“It’s about money and life!”
Interview with Prof. Anita Schöbel
When major decisions have to be made on the basis of complicated data, that’s when mathematics comes into its own. Prof. Anita Schöbel, director of the Fraunhofer Institute for Industrial Mathematics ITWM, is delighted about the growing popularity of her subject. We talked to her about the power of math and its limitations.
How can mathematics help us make informed decisions in times of crisis?
Schöbel: Math is a helpful tool, particularly when you’re dealing with a lot of unknowns. First of all, we analyze which data and information is uncertain and how big an influence this uncertainty has on our methods. Then we use models based on either robust or stochastic optimization in order to calculate the best and the worst case. This helps us specify complex problems to a much finer degree. It gives you a much clearer picture of the consequences and a more solid basis for planning. In a pandemic, the number of unknown cases has a substantial influence on the further spread of the disease. We were able to calculate that even with a very high number of unknown cases, it would take between two and three years to achieve herd immunity on the basis of a controlled spread of infection. It would therefore be a very bad option to wait until then. Instead, rapid and rigorous containment is the best option.
How reliable are such predictions?
A model is only ever as good as the assumptions used to calculate it. Besides, something unforeseen always happens: a new medical discovery, or basic immunity turns out to be higher than originally assumed, or a vaccine or new drug is developed. You can only ever say that the predictions are reliable under the current assumptions. In applied mathematics, we try to estimate missing parameters in such a way that they conform to events so far. There’s a real art to modeling. It’s about creating mathematical models of a real problem. Unfortunately, it’s not taught nearly enough at university. There, you only learn how to calculate with a given model and you assume that the model is correct.

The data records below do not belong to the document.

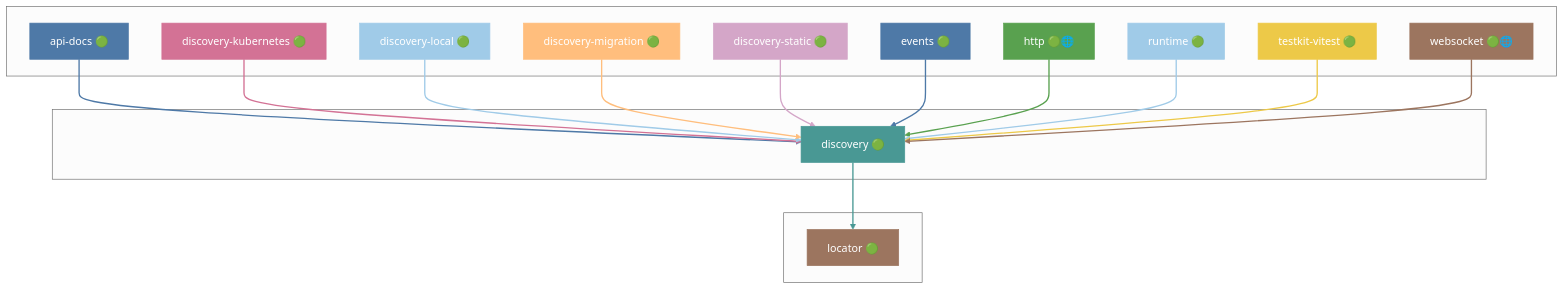
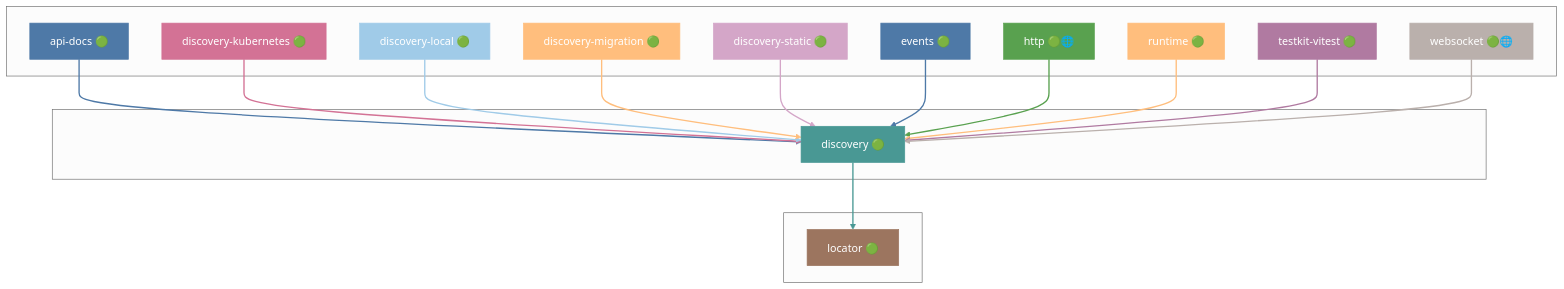
Before and after one commit to grest-ts/grest-ts: diagram 15 of 47 in docs/DEPENDENCIES.md, drawn with Mermaid (neutral theme). The commit also changed other lines of this file and 27 other files, not shown here.

````diff
--- a/docs/DEPENDENCIES.md
+++ b/docs/DEPENDENCIES.md
@@ -903,55 +887,55 @@
 ```mermaid
 flowchart TB
     subgraph Dependents[" "]
         api-docs["api-docs 🟢"]
         discovery-kubernetes["discovery-kubernetes 🟢"]
         discovery-local["discovery-local 🟢"]
         discovery-migration["discovery-migration 🟢"]
         discovery-static["discovery-static 🟢"]
         events["events 🟢"]
         http["http 🟢🌐"]
         runtime["runtime 🟢"]
         testkit-vitest["testkit-vitest 🟢"]
         websocket["websocket 🟢🌐"]
     end
     subgraph Package[" "]
         discovery["discovery 🟢"]
     end
     subgraph Dependencies[" "]
         locator["locator 🟢"]
     end
     api-docs --> discovery
     discovery-kubernetes --> discovery
     discovery-local --> discovery
     discovery-migration --> discovery
     discovery-static --> discovery
     events --> discovery
     http --> discovery
     runtime --> discovery
     testkit-vitest --> discovery
     websocket --> discovery
     discovery --> locator
     style discovery fill:#499894,stroke:#499894,color:#fff
     style api-docs fill:#4E79A7,stroke:#4E79A7,color:#fff
     style discovery-kubernetes fill:#D37295,stroke:#D37295,color:#fff
     style discovery-local fill:#A0CBE8,stroke:#A0CBE8,color:#fff
     style discovery-migration fill:#FFBE7D,stroke:#FFBE7D,color:#fff
     style discovery-static fill:#D4A6C8,stroke:#D4A6C8,color:#fff
     style events fill:#4E79A7,stroke:#4E79A7,color:#fff
     style http fill:#59A14F,stroke:#59A14F,color:#fff
-    style runtime fill:#A0CBE8,stroke:#A0CBE8,color:#fff
-    style testkit-vitest fill:#EDC948,stroke:#EDC948,color:#fff
-    style websocket fill:#9C755F,stroke:#9C755F,color:#fff
+    style runtime fill:#FFBE7D,stroke:#FFBE7D,color:#fff
+    style testkit-vitest fill:#B07AA1,stroke:#B07AA1,color:#fff
+    style websocket fill:#BAB0AC,stroke:#BAB0AC,color:#fff
     style locator fill:#9C755F,stroke:#9C755F,color:#fff
     linkStyle 0 stroke:#4E79A7,stroke-width:2px
     linkStyle 1 stroke:#D37295,stroke-width:2px
     linkStyle 2 stroke:#A0CBE8,stroke-width:2px
     linkStyle 3 stroke:#FFBE7D,stroke-width:2px
     linkStyle 4 stroke:#D4A6C8,stroke-width:2px
     linkStyle 5 stroke:#4E79A7,stroke-width:2px
     linkStyle 6 stroke:#59A14F,stroke-width:2px
-    linkStyle 7 stroke:#A0CBE8,stroke-width:2px
-    linkStyle 8 stroke:#EDC948,stroke-width:2px
-    linkStyle 9 stroke:#9C755F,stroke-width:2px
+    linkStyle 7 stroke:#FFBE7D,stroke-width:2px
+    linkStyle 8 stroke:#B07AA1,stroke-width:2px
+    linkStyle 9 stroke:#BAB0AC,stroke-width:2px
     linkStyle 10 stroke:#499894,stroke-width:2px
 ```
````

From a mathematical perspective, would you say that the right measures have been applied?
The measures were sensible and appropriate. They came at the right time and, happily, weren’t as strict as in other countries. The problem is, once you’ve prevented the worst, people don’t appreciate the effort behind it. They just think it was all a big fuss about nothing. It’s difficult for people to imagine what exponential growth actually means. It can happen alarmingly quickly, so that all of a sudden there are not enough intensive-care beds.
To what extent is it possible to calculate the influence of political decisions within complex systems – for example, their impact on the economy?
That’s what we’re discussing right now at the institute and with economists as well. Unfortunately, it’s not that easy to juxtapose epidemiological and economic modeling, as there are a lot of factors that are extremely difficult to gauge. For example, how do restrictions of differing type and degree effect the continued performance of the economy? What effect do relaxations have on different sectors of the economy – and on the reproduction factor, which then has to be coupled with economic factors? There are many aspects to this problem. These currently make it difficult to produce a robust calculation.
Can you calculate the moment at which a measure has a greater negative impact than that which it is intended to prevent?
There are mathematical disciplines for this. In the field of multiple criteria optimization, for example, we simultaneously observe a range of objective functions and find the best compromise. That gives you concrete help with decision-making. At Fraunhofer ITWM, we’ve developed some visualization tools with which you can actually to see the relationships between different factors. A good example of this – in a completely different context – is the use of radiation therapy for cancer. We can precisely calculate the radiation dosage required to destroy a tumor without substantially compromising the surrounding organs.
How can multiple criteria optimization help in the current situation?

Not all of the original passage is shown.